The state-of-the-art STM32WL5x wireless MCU contains a Cortex-M0+ and a Cortex-M4. These two MCUs allow for the independent processing of different tasks under the same package. The sub-gigahertz transceiver of the STM32WLx is compatible with LoRa, (G)FSK, (G)MSK, and BPSK modulation schemes. Since such features are available in a single package, it serves as a great and simpler platform for wireless communication-based applications. Many MCUs are wireless modems (Semtech’s LoRa transceivers) or a standard MCU (PIC, AVR series). STM32WL5x combines them all with not only one but two cores. This gives it an edge over other available MCUs.

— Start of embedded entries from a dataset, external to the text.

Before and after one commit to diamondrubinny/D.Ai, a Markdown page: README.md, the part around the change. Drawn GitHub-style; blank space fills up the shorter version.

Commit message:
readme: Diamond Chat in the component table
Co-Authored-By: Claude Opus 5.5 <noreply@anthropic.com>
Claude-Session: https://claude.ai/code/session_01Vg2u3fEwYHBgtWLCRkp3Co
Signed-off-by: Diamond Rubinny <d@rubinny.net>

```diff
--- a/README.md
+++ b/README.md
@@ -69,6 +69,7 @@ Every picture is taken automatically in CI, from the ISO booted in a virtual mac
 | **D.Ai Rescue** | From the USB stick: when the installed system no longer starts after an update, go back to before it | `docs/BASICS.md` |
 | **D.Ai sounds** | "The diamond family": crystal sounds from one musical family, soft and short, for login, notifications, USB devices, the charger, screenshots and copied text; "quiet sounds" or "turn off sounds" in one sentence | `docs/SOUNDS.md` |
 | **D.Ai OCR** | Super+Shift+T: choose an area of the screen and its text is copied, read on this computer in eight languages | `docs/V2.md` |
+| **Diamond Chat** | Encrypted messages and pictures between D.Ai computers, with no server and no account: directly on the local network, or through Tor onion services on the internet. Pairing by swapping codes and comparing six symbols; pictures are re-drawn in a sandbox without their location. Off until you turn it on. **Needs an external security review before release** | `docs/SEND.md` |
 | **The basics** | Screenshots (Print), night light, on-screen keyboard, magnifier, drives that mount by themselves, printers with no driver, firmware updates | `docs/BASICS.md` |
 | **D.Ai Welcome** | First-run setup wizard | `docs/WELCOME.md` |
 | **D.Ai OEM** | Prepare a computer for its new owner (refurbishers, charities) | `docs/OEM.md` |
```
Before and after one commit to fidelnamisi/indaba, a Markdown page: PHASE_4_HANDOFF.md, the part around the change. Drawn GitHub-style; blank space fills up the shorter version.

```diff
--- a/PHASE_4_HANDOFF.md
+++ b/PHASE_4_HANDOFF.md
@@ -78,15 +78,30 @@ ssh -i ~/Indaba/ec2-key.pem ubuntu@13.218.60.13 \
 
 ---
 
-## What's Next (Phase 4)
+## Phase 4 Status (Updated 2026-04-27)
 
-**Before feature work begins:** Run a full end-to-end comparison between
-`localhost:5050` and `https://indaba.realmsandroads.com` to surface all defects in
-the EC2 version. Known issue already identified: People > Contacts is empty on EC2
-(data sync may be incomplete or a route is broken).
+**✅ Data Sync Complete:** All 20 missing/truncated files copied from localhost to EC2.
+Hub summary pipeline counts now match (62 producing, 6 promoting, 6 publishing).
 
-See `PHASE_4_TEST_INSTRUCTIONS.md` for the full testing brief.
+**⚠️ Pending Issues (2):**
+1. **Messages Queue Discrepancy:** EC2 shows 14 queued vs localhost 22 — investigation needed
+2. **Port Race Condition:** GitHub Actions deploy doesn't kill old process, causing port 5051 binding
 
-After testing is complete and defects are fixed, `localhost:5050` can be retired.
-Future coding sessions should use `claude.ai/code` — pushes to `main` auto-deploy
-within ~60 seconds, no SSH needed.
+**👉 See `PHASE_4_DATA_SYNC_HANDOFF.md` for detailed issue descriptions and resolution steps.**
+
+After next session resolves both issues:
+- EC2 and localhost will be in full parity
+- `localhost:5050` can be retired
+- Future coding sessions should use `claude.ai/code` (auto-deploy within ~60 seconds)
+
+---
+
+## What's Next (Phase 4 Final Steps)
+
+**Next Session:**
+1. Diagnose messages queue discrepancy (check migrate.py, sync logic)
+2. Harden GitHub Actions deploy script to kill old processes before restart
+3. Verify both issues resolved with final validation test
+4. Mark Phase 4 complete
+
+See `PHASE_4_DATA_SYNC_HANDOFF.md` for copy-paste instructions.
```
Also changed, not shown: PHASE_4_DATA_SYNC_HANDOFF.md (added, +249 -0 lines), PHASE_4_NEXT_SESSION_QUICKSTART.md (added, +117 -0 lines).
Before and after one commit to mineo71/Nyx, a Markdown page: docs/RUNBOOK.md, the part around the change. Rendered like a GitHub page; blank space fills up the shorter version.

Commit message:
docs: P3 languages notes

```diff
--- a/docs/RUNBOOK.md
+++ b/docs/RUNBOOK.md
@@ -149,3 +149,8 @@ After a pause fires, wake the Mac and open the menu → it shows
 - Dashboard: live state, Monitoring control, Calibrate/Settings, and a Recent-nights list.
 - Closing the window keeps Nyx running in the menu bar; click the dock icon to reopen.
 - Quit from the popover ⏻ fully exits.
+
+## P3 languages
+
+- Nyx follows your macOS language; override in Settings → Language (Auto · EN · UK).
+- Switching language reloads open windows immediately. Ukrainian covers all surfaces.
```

The need for dual-core architecture came up in large applications consisting of multiple protocols requiring frequent updates. With single-core, network and applications are on the same stack. Thus modifying the code means re-certifying the communication protocol. STM32WL5x wireless MCU eliminates this by running the network stack on Cortex-M0+ and the application stack on Cortex-M4, so updating the code does not affect the network stack.
Going further, the chip features an ARM Cortex-M4 & DSP working at a frequency up to 48 MHz, ARM Cortex-M0+ up to 48 MHz, 256 KB Flash, and 64 KB SRAM. The chip is also popular for its ultra-low power consumption of less than 71μA/MHz in active mode and 31 nA in shutdown mode. This makes it much more power-efficient than ever before.
Block Diagram of STM32WL5x Wireless MCU
The chip also features multiple peripherals, which include 3xI²C, 2xUSART, 1xLP-UART, 2xSPI ports. It also contains a total of 7 timers and 2 ULP Comparators. On the software side, it comes with support for the latest version of the STM32CubeWL IDE. This IDE supports programming in C/C++. It also now includes examples to help with faster prototyping of projects. The MCU is predominantly used for IoT purposes but is not limited to it. One such application is an automated tree sap collection, which uses MCU to send alerts to the cloud. The MCU comes in two different packaging grades: the UFQFPN48 package, which is a 7×7 mm package, and the UFBGA73 package, which is a 5×5 mm package.
For those interested, you can find more information about this MCU on its product page.
Harsh Chaudhary is an engineering student currently pursuing Electrical Engineering. He’s a robotics and tech enthusiast and likes to write about stuff related to IoT and embedded systems. His vision is to use Robotics to make the life of humans easier.